:: TASK TO CARRY OUT ::
Omit all pictures and give the records below again exactly as written.

:: STORED DATA ::
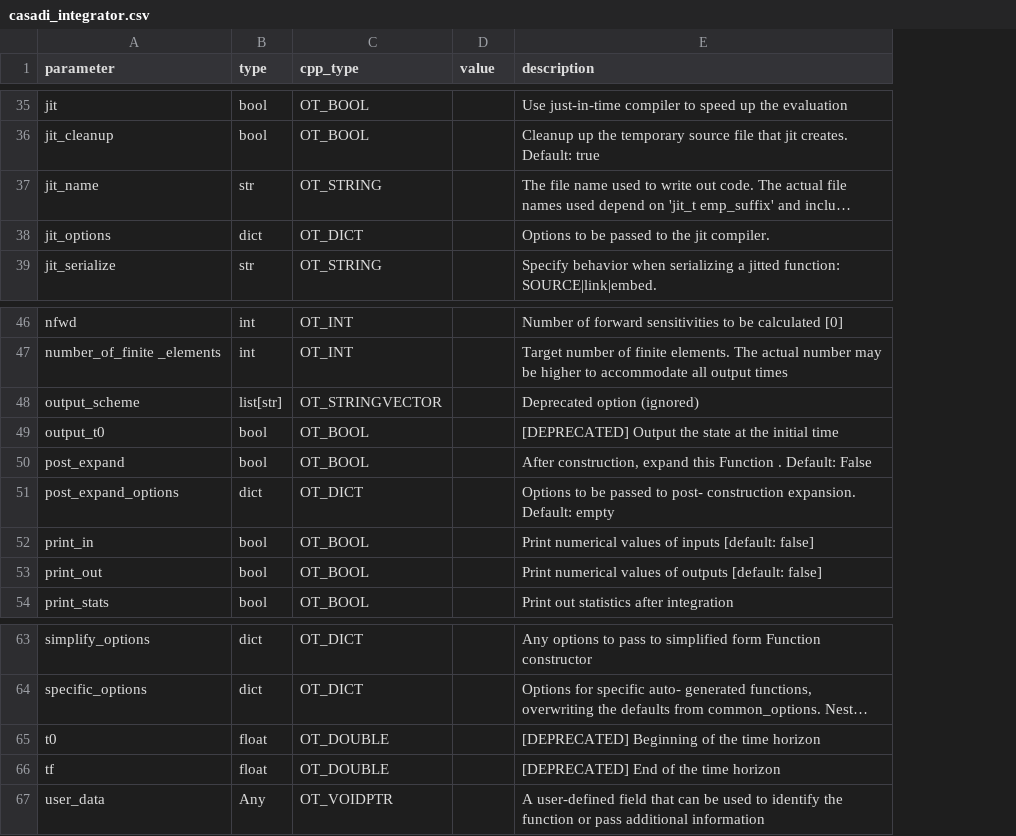
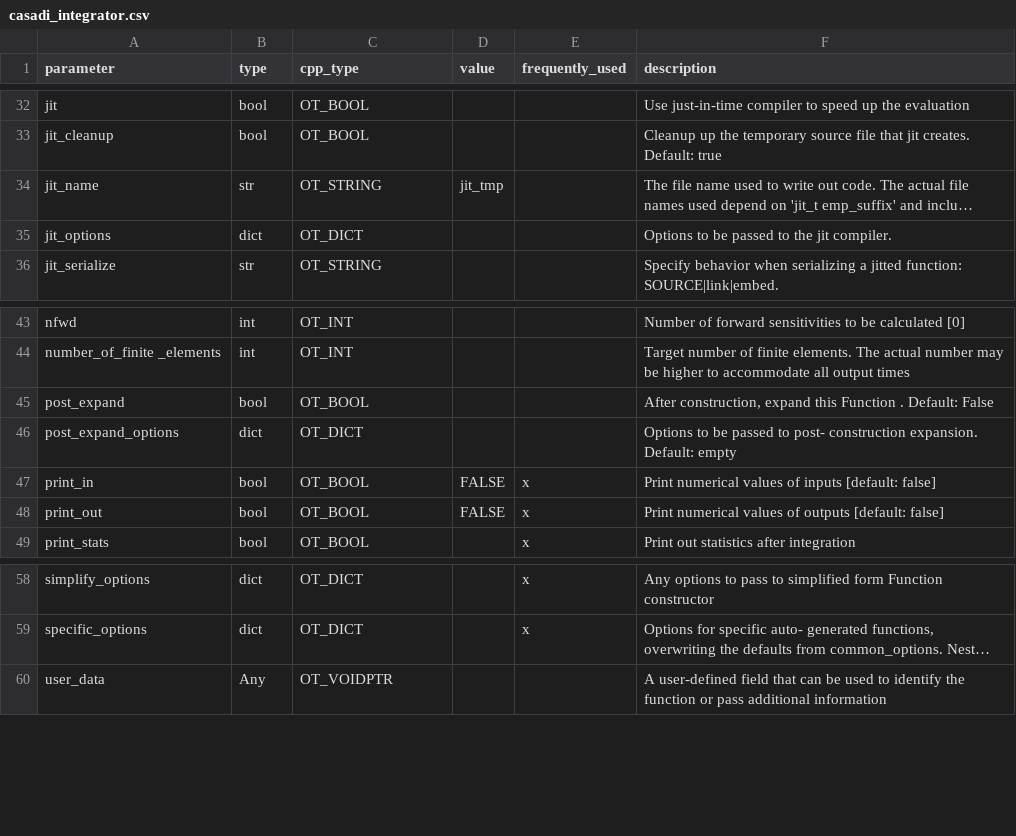
Before and after one commit to ductrivo/nextpredco, a CSV file: src/nextpredco/core/settings/options/casadi_integrator.csv, drawn as a sheet; only a part is shown, gaps mark what is left out; long unchanged cells end in …; removed rows and columns are numbered as before the commit, all else as after; the diff covers the shown part only; the diff names each change by its address in the sheet, - before the commit and + after, or states it on an @@ line.

Commit message:
fix: remove deprecated options in .csv files, add default values

```diff
--- a/src/nextpredco/core/settings/options/casadi_integrator.csv
+++ b/src/nextpredco/core/settings/options/casadi_integrator.csv
+column E (frequently_used), rows 47-49: all x; rows 58-59: x | x
-D34 (value): (empty)
+D34 (value): jit_tmp
-row 48: output_scheme | list[str] | OT_STRINGVECTOR |  | Deprecated option (ignored)
-row 49: output_t0 | bool | OT_BOOL |  | [DEPRECATED] Output the state at the initial time
-D47:D48 (value): (empty)
+D47:D48 (value): FALSE
-row 65: t0 | float | OT_DOUBLE |  | [DEPRECATED] Beginning of the time horizon
-row 66: tf | float | OT_DOUBLE |  | [DEPRECATED] End of the time horizon
```
Also changed, not shown: 3 removed rows and 14 edited cells elsewhere in this file, src/nextpredco/core/settings/options/casadi_nlp.csv, src/nextpredco/core/settings/options/casadi_root_finding.csv, 6 other files.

:: SOLUTION FOR THIS TASK ::
Before and after one commit to ductrivo/nextpredco, a CSV file: src/nextpredco/core/settings/options/casadi_integrator.csv, drawn as a sheet; only a part is shown, gaps mark what is left out; long unchanged cells end in …; removed rows and columns are numbered as before the commit, all else as after; the diff covers the shown part only; the diff names each change by its address in the sheet, - before the commit and + after, or states it on an @@ line.

Commit message:
fix: remove deprecated options in .csv files, add default values

```diff
--- a/src/nextpredco/core/settings/options/casadi_integrator.csv
+++ b/src/nextpredco/core/settings/options/casadi_integrator.csv
+column E (frequently_used), rows 47-49: all x; rows 58-59: x | x
-D34 (value): (empty)
+D34 (value): jit_tmp
-row 48: output_scheme | list[str] | OT_STRINGVECTOR |  | Deprecated option (ignored)
-row 49: output_t0 | bool | OT_BOOL |  | [DEPRECATED] Output the state at the initial time
-D47:D48 (value): (empty)
+D47:D48 (value): FALSE
-row 65: t0 | float | OT_DOUBLE |  | [DEPRECATED] Beginning of the time horizon
-row 66: tf | float | OT_DOUBLE |  | [DEPRECATED] End of the time horizon
```
Also changed, not shown: 3 removed rows and 14 edited cells elsewhere in this file, src/nextpredco/core/settings/options/casadi_nlp.csv, src/nextpredco/core/settings/options/casadi_root_finding.csv, 6 other files.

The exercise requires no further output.